Work to be completed
What lines of the data below hold the string "semicircle"? Copy each one.

Data
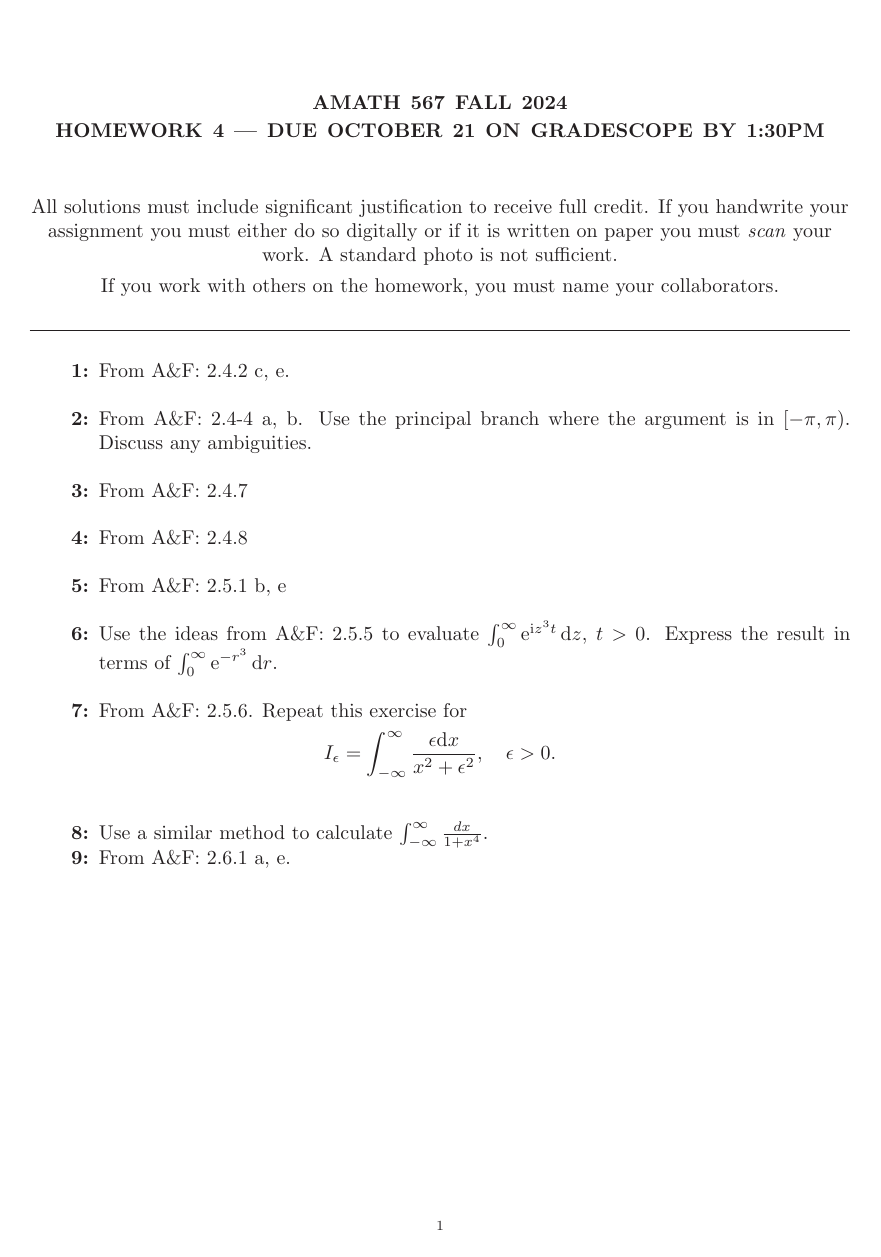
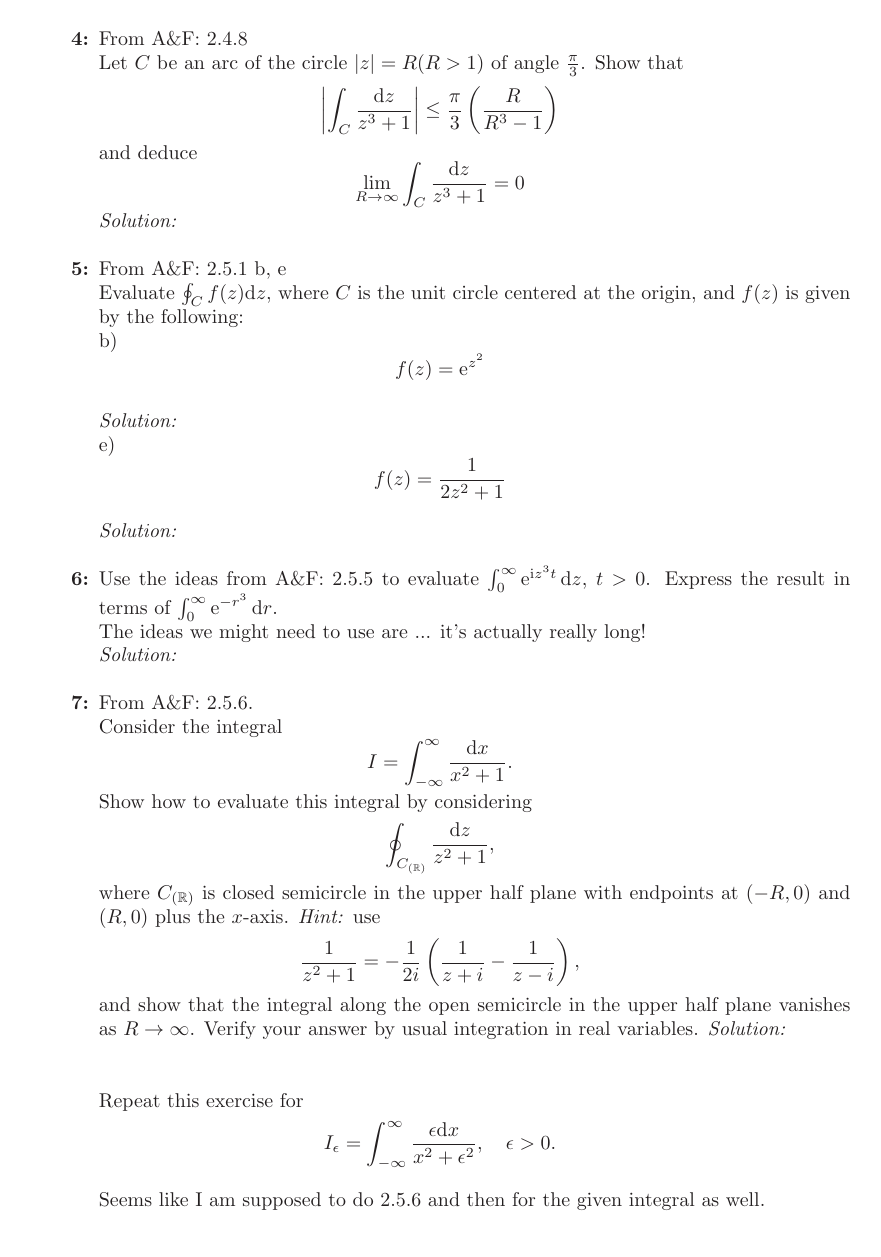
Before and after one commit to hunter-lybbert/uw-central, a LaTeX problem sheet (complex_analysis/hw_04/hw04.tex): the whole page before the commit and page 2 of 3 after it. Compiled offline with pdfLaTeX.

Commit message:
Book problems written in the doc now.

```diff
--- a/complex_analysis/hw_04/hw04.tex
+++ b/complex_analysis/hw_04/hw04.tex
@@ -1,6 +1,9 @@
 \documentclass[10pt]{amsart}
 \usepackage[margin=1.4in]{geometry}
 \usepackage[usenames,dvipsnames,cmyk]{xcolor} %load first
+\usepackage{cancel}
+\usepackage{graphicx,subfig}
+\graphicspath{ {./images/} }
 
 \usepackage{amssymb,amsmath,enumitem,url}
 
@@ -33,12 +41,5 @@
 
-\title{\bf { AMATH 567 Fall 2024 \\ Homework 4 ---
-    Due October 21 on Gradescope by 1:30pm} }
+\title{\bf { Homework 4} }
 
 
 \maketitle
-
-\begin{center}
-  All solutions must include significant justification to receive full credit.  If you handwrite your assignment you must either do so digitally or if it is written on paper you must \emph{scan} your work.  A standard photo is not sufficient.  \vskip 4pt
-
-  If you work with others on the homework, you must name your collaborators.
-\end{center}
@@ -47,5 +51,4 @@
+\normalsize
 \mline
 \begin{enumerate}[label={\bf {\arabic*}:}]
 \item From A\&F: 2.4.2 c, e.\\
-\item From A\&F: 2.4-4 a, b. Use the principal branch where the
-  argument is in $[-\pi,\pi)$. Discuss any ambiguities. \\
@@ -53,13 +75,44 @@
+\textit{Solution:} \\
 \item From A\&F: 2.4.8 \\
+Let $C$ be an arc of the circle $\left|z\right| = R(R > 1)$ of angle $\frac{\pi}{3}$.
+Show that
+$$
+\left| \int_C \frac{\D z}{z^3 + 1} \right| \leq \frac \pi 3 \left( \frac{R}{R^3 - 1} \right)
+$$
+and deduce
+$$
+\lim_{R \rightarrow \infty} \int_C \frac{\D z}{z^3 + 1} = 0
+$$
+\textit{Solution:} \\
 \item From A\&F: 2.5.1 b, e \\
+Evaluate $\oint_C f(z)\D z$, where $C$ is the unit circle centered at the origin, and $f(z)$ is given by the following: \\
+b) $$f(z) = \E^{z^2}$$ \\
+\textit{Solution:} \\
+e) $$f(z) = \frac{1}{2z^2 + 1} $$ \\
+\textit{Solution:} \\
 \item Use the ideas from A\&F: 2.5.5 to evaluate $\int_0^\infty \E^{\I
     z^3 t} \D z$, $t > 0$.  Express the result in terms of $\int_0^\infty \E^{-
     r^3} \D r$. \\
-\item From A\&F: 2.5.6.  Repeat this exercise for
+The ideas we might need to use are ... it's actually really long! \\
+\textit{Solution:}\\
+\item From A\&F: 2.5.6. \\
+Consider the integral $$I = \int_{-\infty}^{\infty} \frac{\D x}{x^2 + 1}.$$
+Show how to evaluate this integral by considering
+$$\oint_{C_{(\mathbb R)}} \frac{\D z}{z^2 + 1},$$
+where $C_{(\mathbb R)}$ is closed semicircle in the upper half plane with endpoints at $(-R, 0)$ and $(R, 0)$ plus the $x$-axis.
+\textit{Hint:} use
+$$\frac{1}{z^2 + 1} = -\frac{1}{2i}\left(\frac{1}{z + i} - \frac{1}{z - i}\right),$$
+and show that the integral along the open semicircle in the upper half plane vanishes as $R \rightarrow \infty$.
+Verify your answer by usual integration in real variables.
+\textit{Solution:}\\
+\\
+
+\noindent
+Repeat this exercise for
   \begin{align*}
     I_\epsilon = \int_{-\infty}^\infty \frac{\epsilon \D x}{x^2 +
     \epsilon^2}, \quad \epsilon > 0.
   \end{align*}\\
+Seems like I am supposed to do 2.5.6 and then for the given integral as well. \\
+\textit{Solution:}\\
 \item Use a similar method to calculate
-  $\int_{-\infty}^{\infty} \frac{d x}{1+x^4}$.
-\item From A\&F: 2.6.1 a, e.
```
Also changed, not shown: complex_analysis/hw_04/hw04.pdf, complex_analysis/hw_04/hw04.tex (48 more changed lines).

--

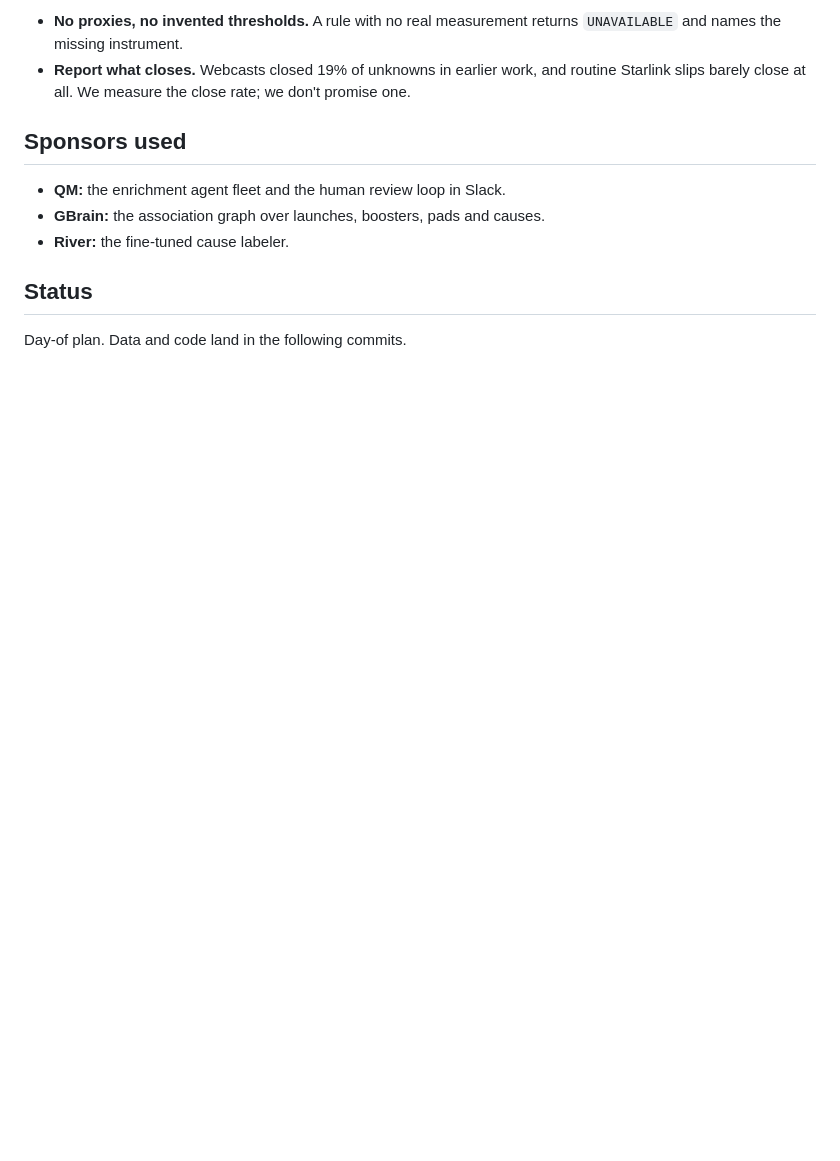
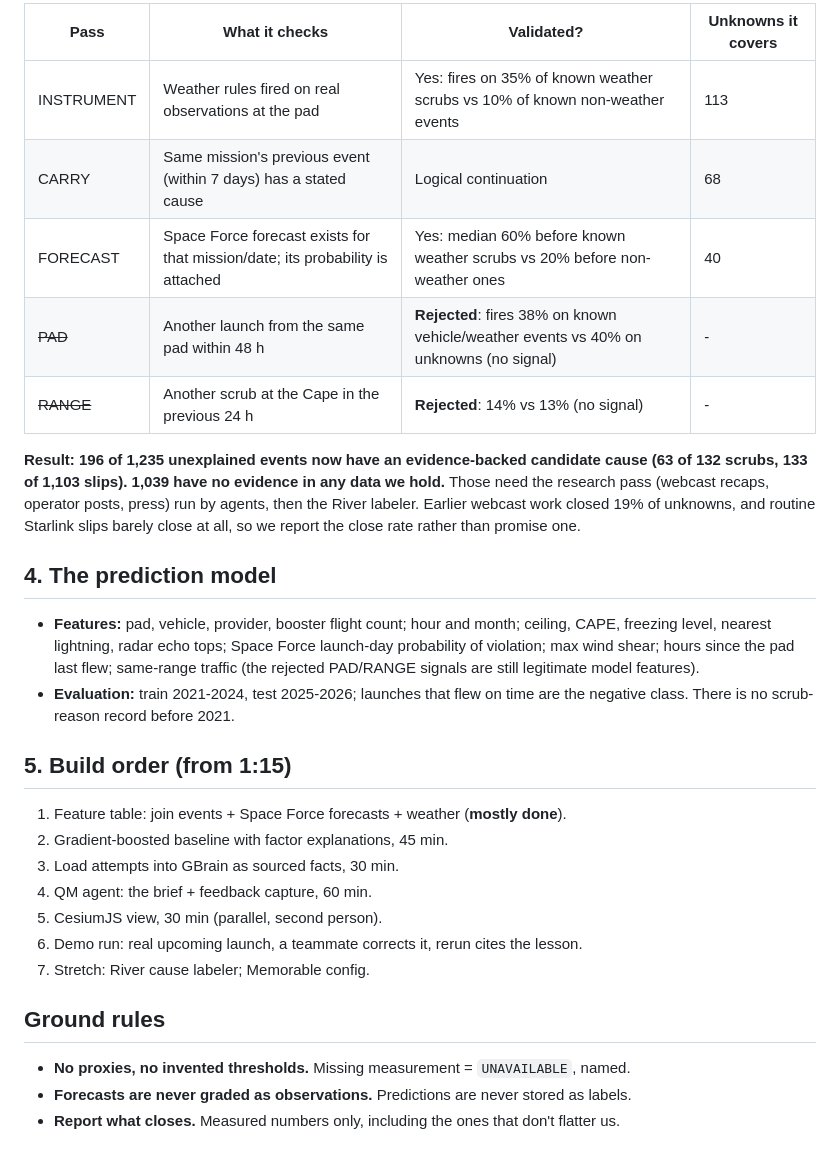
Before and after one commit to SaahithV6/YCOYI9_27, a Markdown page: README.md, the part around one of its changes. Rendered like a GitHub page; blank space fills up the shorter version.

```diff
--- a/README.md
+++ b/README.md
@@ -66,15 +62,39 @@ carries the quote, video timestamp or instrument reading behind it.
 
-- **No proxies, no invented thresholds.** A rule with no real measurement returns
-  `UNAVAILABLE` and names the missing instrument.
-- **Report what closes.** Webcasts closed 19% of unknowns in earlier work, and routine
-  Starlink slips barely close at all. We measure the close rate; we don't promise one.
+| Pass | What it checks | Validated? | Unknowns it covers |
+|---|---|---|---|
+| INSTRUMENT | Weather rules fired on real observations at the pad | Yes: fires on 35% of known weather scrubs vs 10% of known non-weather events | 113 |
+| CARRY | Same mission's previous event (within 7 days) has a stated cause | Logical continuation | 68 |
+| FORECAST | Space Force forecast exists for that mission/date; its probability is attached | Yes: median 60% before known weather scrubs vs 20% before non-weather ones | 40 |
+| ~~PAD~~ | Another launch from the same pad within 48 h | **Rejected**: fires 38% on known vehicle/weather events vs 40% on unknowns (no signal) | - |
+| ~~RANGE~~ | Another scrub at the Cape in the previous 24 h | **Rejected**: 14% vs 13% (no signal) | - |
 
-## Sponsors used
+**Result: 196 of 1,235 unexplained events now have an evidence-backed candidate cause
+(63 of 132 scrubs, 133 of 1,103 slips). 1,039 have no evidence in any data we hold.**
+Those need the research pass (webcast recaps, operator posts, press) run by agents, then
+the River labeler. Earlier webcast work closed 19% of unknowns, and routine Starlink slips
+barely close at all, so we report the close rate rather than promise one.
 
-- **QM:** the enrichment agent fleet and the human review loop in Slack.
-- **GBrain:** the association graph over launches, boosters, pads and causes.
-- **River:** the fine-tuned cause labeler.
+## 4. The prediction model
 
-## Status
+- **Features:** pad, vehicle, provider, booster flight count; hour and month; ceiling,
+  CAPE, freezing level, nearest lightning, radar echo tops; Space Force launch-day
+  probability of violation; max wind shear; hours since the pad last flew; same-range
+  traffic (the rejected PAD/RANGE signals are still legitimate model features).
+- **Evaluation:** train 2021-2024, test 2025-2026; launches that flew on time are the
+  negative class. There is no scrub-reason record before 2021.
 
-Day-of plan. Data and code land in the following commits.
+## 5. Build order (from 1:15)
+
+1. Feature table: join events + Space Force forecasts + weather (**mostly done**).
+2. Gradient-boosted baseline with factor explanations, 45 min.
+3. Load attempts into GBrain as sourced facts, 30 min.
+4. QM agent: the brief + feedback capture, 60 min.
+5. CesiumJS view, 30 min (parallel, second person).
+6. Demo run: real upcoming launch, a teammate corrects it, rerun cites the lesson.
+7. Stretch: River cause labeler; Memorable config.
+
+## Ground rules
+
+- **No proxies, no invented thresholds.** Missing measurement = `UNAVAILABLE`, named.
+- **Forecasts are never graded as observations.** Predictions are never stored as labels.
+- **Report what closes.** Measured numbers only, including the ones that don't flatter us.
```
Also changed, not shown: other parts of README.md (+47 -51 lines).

Task result
+where $C_{(\mathbb R)}$ is closed semicircle in the upper half plane with endpoints at $(-R, 0)$ and $(R, 0)$ plus the $x$-axis.
+and show that the integral along the open semicircle in the upper half plane vanishes as $R \rightarrow \infty$.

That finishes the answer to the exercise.